AbstractBackground and Aims:
Thyroid dysfunction (TD) represents an extrahepatic manifestation of chronic hepatitis C (CHC). Moreover, the currently approved treatment of CHC is often associated with TD. However, it remains debatable if TD is mainly virus- or treatment-related. The aim of this study was to assess the incidence and features of TD, and to identify its predictors in treated and untreated CHC patients.Methods:
Ninety-four patients with CHC and normal thyroid function were evaluated long-term for TD: 33 were untreated (control group) and 61 were treated with pegylated interferon alpha (PEG-IFN-α) plus ribavirin (treatment group). Mean follow up was 80.1 and 39.4 months, respectively.Results:
All patients in the control group remained euthyroid, while 13 treated patients (21.3%) developed TD (P < 0.001). Eleven of these were diagnosed with hypothyroidism and two with hyperthyroidism, which then converted to hypothyroidism. In the majority of cases (9/13, 69.2%) TD did not reverse after treatment discontinuation and required hormone replacement therapy. Pretreatment virological parameters did not predict TD, according to multiple logistic regression analysis. TD was not associated with total dose of PEG-IFN-α or ribavirin, viral kinetics or with virological outcome, but it was linked to development of other therapy-related autoimmune disorders (odds ratio, 8.29).Conclusion:
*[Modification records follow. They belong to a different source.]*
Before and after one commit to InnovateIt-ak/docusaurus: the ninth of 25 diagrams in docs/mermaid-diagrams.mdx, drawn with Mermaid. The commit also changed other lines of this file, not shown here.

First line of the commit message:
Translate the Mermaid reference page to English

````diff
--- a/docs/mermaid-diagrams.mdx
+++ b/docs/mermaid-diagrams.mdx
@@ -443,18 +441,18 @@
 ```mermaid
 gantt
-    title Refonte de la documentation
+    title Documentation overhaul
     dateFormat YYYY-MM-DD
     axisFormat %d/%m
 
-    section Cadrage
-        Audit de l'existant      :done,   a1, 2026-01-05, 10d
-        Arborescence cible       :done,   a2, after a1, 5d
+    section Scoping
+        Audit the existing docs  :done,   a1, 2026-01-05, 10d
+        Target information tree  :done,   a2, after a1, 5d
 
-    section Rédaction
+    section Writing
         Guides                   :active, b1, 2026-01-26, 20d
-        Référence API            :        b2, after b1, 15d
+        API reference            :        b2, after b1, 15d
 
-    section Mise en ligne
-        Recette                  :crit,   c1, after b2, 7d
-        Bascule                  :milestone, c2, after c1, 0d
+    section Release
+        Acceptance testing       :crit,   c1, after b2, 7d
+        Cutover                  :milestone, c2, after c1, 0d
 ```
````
Antiviral therapy of CHC possibly induces de novo or exacerbates pre-existing silent TD. TD does not seem to correlate with any pretreatment virological parameter; it is probably not related to dose or treatment duration, nor linked to viral kinetics or virological outcome. The role of chronic hepatitis C per se in TD remains to be determined.